He was instrumental in establishing the Institute of Information Scientists in 1958 and the first academic courses in information science in 1963 at what eventually became City University, London and where he became Director of the Centre for Information Science in 1966. Of Central European origin, his commitment to science was reflected in the name he created for himself - a combination of Faraday and Haldane, two scientists he particularly admired. On the research side his main contributions lay in relational analysis, a precursor to work in the area of artificial intelligence, and the concept of information.

Awards[edit]

Publications (selected)[edit]

  • 1966: Information Retrieval by Relational Indexing: a report on research being carried out at Northampton College of Advanced Technology. Part I: Methodology.
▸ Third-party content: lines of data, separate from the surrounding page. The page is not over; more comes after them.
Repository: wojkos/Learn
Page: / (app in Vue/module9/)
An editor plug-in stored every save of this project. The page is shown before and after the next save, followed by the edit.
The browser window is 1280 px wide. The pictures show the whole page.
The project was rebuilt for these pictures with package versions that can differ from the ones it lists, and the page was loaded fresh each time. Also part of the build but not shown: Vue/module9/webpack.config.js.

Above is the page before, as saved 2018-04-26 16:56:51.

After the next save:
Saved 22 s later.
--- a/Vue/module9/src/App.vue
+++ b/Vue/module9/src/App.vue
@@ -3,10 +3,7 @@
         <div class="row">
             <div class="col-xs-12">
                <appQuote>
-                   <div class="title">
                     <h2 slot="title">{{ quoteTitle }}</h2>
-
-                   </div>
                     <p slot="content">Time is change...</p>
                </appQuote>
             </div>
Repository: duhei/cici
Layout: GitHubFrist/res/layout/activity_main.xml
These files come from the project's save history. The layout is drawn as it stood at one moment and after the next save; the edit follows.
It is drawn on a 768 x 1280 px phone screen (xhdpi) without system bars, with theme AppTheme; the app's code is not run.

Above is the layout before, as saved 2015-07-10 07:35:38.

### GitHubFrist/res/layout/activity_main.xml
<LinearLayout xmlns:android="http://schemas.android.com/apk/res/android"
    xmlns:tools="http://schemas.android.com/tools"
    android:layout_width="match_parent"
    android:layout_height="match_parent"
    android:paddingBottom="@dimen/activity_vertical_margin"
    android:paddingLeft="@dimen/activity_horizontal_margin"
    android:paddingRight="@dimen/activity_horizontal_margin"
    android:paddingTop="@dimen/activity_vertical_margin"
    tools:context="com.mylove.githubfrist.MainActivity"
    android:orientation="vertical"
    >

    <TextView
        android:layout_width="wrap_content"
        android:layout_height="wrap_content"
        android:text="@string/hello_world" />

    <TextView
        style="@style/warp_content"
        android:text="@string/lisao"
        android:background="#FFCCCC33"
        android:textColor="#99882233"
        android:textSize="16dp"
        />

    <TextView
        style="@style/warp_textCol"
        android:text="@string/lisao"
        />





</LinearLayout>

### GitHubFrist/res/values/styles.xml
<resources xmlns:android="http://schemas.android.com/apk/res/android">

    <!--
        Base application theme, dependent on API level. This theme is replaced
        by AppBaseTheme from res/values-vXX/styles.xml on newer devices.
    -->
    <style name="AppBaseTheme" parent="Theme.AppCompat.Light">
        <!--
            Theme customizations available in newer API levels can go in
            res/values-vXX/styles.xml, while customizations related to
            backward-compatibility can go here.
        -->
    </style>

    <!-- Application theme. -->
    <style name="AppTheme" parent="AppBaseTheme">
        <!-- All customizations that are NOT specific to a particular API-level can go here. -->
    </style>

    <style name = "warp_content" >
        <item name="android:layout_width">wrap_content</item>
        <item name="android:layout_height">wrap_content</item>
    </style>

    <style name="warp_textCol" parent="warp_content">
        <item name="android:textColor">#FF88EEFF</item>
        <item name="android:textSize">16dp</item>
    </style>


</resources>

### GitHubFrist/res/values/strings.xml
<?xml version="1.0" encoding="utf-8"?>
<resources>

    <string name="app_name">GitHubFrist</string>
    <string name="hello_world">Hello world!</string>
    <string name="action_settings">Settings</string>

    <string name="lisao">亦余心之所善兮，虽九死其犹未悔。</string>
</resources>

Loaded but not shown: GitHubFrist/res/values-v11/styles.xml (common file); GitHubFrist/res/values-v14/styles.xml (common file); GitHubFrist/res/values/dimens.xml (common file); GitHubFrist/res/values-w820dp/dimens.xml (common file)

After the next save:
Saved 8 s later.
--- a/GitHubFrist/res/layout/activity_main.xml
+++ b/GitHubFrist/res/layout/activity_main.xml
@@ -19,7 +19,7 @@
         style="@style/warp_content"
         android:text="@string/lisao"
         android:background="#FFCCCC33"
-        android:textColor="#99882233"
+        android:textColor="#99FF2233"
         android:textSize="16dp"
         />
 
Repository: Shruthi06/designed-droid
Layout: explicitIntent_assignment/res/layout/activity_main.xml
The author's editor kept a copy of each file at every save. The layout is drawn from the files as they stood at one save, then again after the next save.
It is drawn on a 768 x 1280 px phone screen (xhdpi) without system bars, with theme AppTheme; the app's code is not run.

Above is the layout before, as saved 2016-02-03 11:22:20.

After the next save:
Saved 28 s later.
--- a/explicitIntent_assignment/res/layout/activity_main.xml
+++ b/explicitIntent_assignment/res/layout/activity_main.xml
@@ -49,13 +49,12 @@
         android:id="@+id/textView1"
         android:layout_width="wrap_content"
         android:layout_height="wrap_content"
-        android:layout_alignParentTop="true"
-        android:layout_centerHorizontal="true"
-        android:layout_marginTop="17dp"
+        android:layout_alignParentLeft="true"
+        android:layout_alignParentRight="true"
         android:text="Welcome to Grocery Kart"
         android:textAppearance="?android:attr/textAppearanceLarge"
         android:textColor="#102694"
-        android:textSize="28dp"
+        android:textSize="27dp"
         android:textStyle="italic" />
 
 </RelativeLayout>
London: The City University, Department of Management Studies, Information Science (with Mrs S. Datta, R. K. Poulton)
  • 1973: "Problems in Information Retrieval: Logical Jumps in the Expression of Information." Information Storage and Retrieval, 9(2) 65-77 (with J. M. Russell, and Penelope A. Yates-Mercer)
  • 1977: Relational indexing. London, Ontario: University of Western Ontario School of Library and Information Science
  • 1978: "Estimation and Reliability of Retrieval Effectiveness Measures," Information Processing & Management, 14(1) 1-16 (with Jean Tague)
    • Abstract: A probabilistic model of the retrieval process is presented. From it, the standard errors of system recall and precision estimators, based on a sample of queries, are derived. The resulting negative binomial model is fitted to empirical data from several retrieval tests. (School of Library and Information Science, The University of Western Ontario, London, Ontario, Canada.)
  • 1979: "The Nature of Information," in: G. Walker, ed., The Information Environment: a reader. pp. 4-11. G. K. Hall & Co.
    • "'information' should be defined as any physical form of representation, or surrogate, of knowledge, or of a particular thought, used for communication." (p. 4)

See also[edit]

References[edit]

  1. ^ Yates-Mercer, Penelope A. (1989). "Guest Editorial: An appreciation of Jason Farradane". Journal of Information Science 15 (6): 305–306. doi:10.1177/016555158901500601. 

Further reading[edit]

  • Bottle, R. T., Brookes, B. C. & Yates-Mercer, P. A. (1986). "Jason Farradane: a biobibliography," in: Journal of Information Science, Vol. 12, No. 1-2 (January 1986) Special issue: Twenty-five years of teaching information science at the City University, pp. 19-21.
  • Brookes, B. C. (1986). "Jason Farradane and Relational Indexing," ibid, pp. 15-18.
  • Sweeney, Russell & Brimelow, Tom, interviewers (1976) Jason Farradane. Leeds: Department of Librarianship, Leeds Polytechnic. (Videotape, VHS, of interview in 1975; audio tape of same interview)

External links[edit]